The Egyptian government has partially shut down voice over internet protocol (VoIP) services such as WhatsApp, FacebookMessenger, Skype, Viber and Apple’s FaceTime.

Security concerns are the government’s main reasons for doing this, but there is also suspicion that economic incentives for local telcos may be involved as the telcos have repeatedly complained to regulators about free calls via such apps.

The partial shutdown comes off the back of a three-month nationwide state of emergency which came in place after terrorist attacks killed 47 people in two churches on Palm Sunday. The emergency law gives Egyptian authorities immense power to do things like monitor personal communications without judicial oversight.

Sinai, a town which has seen increased attacks from the Islamic State (IS), was off the grid on Wednesday with 3G networks and mobile phones shutdown for hours while a security operation targeted at insurgents took place.

Egypt’s National Telecommunications Regulatory Authority (NTRA) firmly denied that it was disrupting VoIP services saying, “there is no truth to the rumours circulating,” Quartz Africa reports.

Speaking to Quartz Africa, Ahmed Abdel Naby, 23 and administrator of Internet Revolution Egypt — a Facebook page that boasts over a million followers, said, “The latest blocks shows that the authorities are melding national security and business concerns. At this rate, no one will be able to make calls freely.”

The Egyptian regulators and local telcos have always maintained that customers calls should be charged and that users are ‘free-riding’ by using internet data. NTRA has also declared support for a controversial law in the works that makes it a crime to speak against the president on the the Internet.

“Our demands are simple: we want quicker and affordable internet without constant disruptions so we can be like other countries that respect freedom of expression,” Abdel Naby said, according to Quartz Africa. “The government cannot keep on using terrorism as an excuse to disrupt apps.”

Egypt may be the most populous Arab country in the world but it has one of the slowest internet speeds worldwide, ranking in the bottom five for broadband and 95th for mobile.

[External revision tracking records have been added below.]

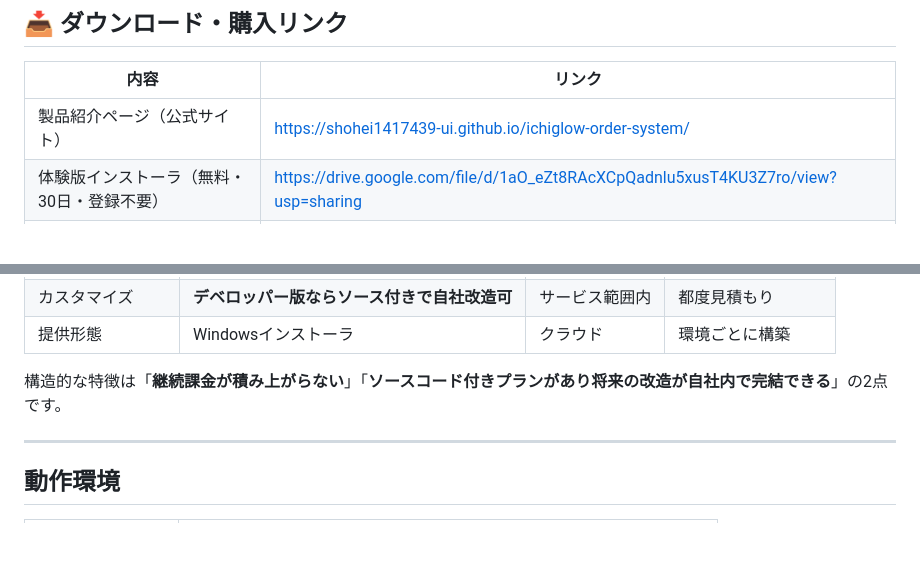
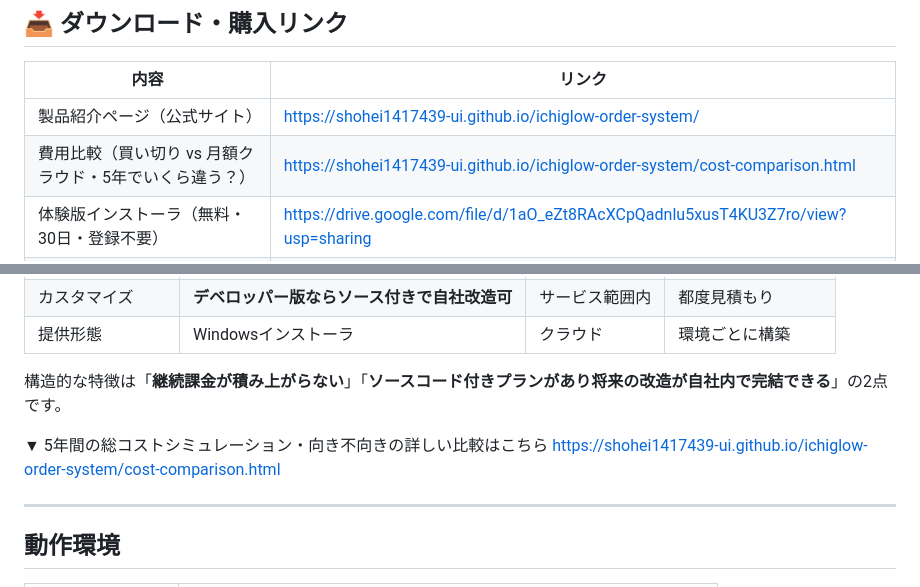
Before and after one commit to shohei1417439-ui/ichiglow-order-system, a Markdown page: README.md, 2 parts joined by grey strips. Rendered like a GitHub page; blank space fills up the shorter version.

Commit message:
docs: READMEに費用比較ページへのリンクを追加
Co-Authored-By: Claude Fable 5 <noreply@anthropic.com>

```diff
--- a/README.md
+++ b/README.md
@@ -21,6 +21,7 @@
 | 内容 | リンク |
 |---|---|
 | 製品紹介ページ（公式サイト） | https://shohei1417439-ui.github.io/ichiglow-order-system/ |
+| 費用比較（買い切り vs 月額クラウド・5年でいくら違う？） | https://shohei1417439-ui.github.io/ichiglow-order-system/cost-comparison.html |
 | 体験版インストーラ（無料・30日・登録不要） | https://drive.google.com/file/d/1aO_eZt8RAcXCpQadnlu5xusT4KU3Z7ro/view?usp=sharing |
 | 販売ページ（note・スタンダード版 ¥50,000） | https://note.com/order_system_jp/n/n36bc5ac7118d |
 | 使用許諾契約書（EULA） | https://note.com/order_system_jp/n/n0d91c2a22ca5 |
@@ -75,6 +76,9 @@
 | 提供形態 | Windowsインストーラ | クラウド | 環境ごとに構築 |
 
 構造的な特徴は「**継続課金が積み上がらない**」「**ソースコード付きプランがあり将来の改造が自社内で完結できる**」の2点です。
+
+▼ 5年間の総コストシミュレーション・向き不向きの詳しい比較はこちら
+https://shohei1417439-ui.github.io/ichiglow-order-system/cost-comparison.html
 
 ---
 
```
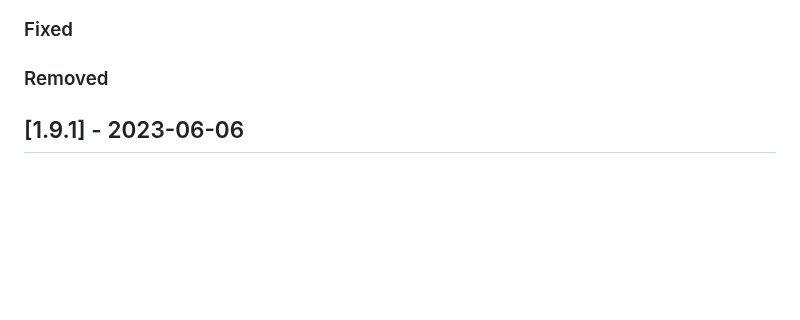
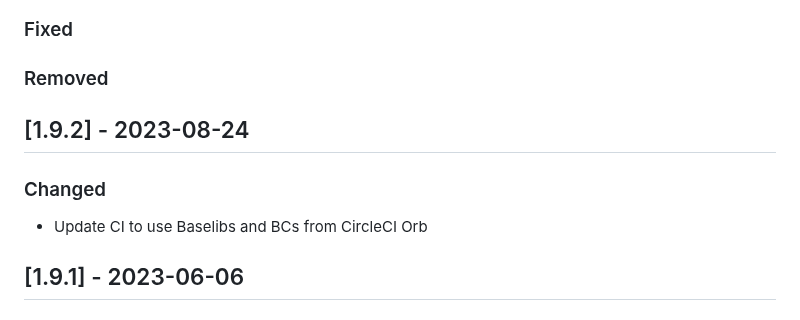
Before and after one commit to GEOS-ESM/GMAO_Shared, a Markdown page: CHANGELOG.md, the part around the change. GitHub-like rendering; blank space fills up the shorter version.

Commit message:
Update CHANGELOG.md for release

```diff
--- a/CHANGELOG.md
+++ b/CHANGELOG.md
@@ -16,6 +16,12 @@ and this project adheres to [Semantic Versioning](https://semver.org/spec/v2.0.0
 ### Fixed
 
 ### Removed
+
+## [1.9.2] - 2023-08-24
+
+### Changed
+
+- Update CI to use Baselibs and BCs from CircleCI Orb
 
 ## [1.9.1] - 2023-06-06
 
```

It is also the latest African country to interfere with internet services in recent times following closely in the footsteps of Cameroon and Morocco.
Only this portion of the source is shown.